Thursday, October 19, 2006

I want an Immediate Window now!

You know the Immediate Window in Visual Studio? If you don't, I hope you'll start working with it right after reading this post - it's a MUST for debugging. Simply put (and it's simple, really), it allows you to evaluate expressions about the currently running application. These expressions are written in simple (say C#) code syntax and can be much more elaborated than just querying a property (like the Watch Window). It's almost like a scripting tool that is available while you're debugging, which compiles on the fly.

That's exactly where my problem is - it's only available at run-time. What I would like is a scripting engine that would receive C# code, compile it on the fly, and give me the output. And I want it from the command line (with intellisense and all)!!!

I know, I know, there is Powershell and a whole bunch of other scripting tools. There is also SnippetCompiler, which is as close as you can get if you want to stick to C# syntax.

I am lazy, and I don't like to have to learn yet another scripting tool to get things done. I have been using Matlab a lot lately, which made me feel how nice and simpler life is when you can use the same syntax for scripting and for writing applications. Matlab is a scripting language. With the command line of Matlab you can do anything you can also do in m-files (files holding Matlab code). So when you just want to test a few things, you can check it with the command line, and once you got the results you like, you can copy-paste it into some persistent files (which you can then embellish and structure). When you have a lot of testing going on, it's a real cool feature. It's also nice if you just want to see the result of something, without needing to persist it into a file at all.

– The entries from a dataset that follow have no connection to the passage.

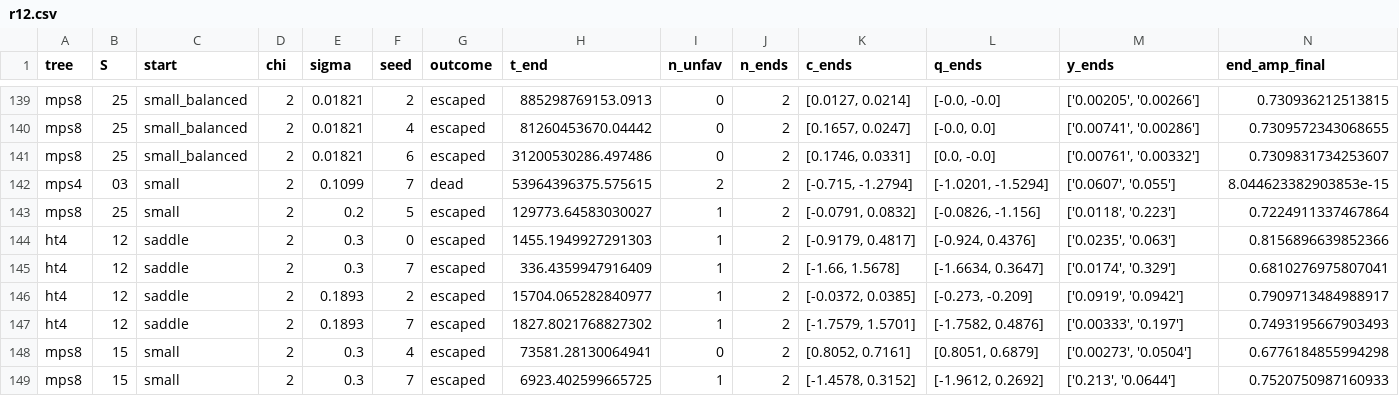
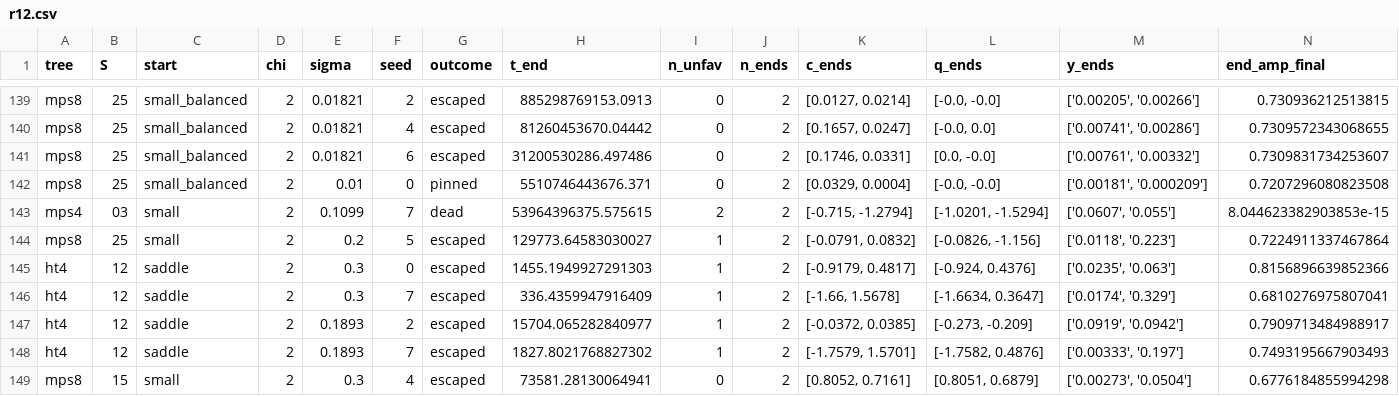
Before and after one commit to seamus-fallows/TTN-regimes, a CSV file: experiments/locality/results/r12.csv, drawn as a sheet; only a part is shown, gaps mark what is left out; the shorter side is filled out with more unchanged rows; rows hold the shown columns only; the diff names each change by its address in the sheet, - before the commit and + after, or states it on an @@ line.

Commit message:
locality round 2: stall diagnosis complete (170 runs)

```diff
--- a/experiments/locality/results/r12.csv
+++ b/experiments/locality/results/r12.csv
+row 142: mps8 | 25 | small_balanced | 2 | 0.01 | 0 | pinned | 5510746443676.371 | 0 | 2 | [0.0329, 0.0004] | [-0.0, -0.0] | ['0.00181', '0.000209'] | 0.7207296080823508
```
Also changed, not shown: 4 other files.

I want this, and I want it now!!!

4 comments:

Ayende Rahien said...

You can try Boo.
It has a tool called booish which gives you just that (but with no intellisense).
I use it all the time.

Ilan Assayag said...

I could, but I don't really want to. Since most of my codebase is in C# (apart for the Matlab stuff), I won't be able to move code from my scripting tests to the code base as easy as I would like it. This leaves me with using it only when I need ad-hoc scripts, and that's not enough.
I could start using Boo in my code base, but that's not really an option right now (not that I know if it's worthwhile frankly).

Really - I want something simple: let me script in C#!
Am I the only one who thinks this makes sense?

Jeffrey Snover said...

Your requirements read like the Powershell documentation. What about it doesn't met your needs?

Jeffrey Snover [MSFT]
Windows PowerShell/MMC Architect
Visit the Windows PowerShell Team blog at: http://blogs.msdn.com/PowerShell
Visit the Windows PowerShell ScriptCenter at: http://www.microsoft.com/technet/scriptcenter/hubs/msh.mspx

Ilan Assayag said...

Well Powershell is indeed a very powerful scripting tool, probably the most powerful of all.
Yet it is not C# - so you have to master another language, and more importantly, you can't easily take code you used to test something with a script and copy it into your C# codebase.
So for ad-hoc scripting, it's excellent (once you get to learn it), but not to mix with C# code.
I know you can call C# code from scripts and vice versa, but that's not what I need - I need the whole code base to be C#. There are also tools that translate from the one to the other, but it becomes cumbersome.
With Matlab, for example, you use the exact same syntax for coding and scripting, so you can take part of a script and put it in your code, or run using the script engine a portion you copied from some module.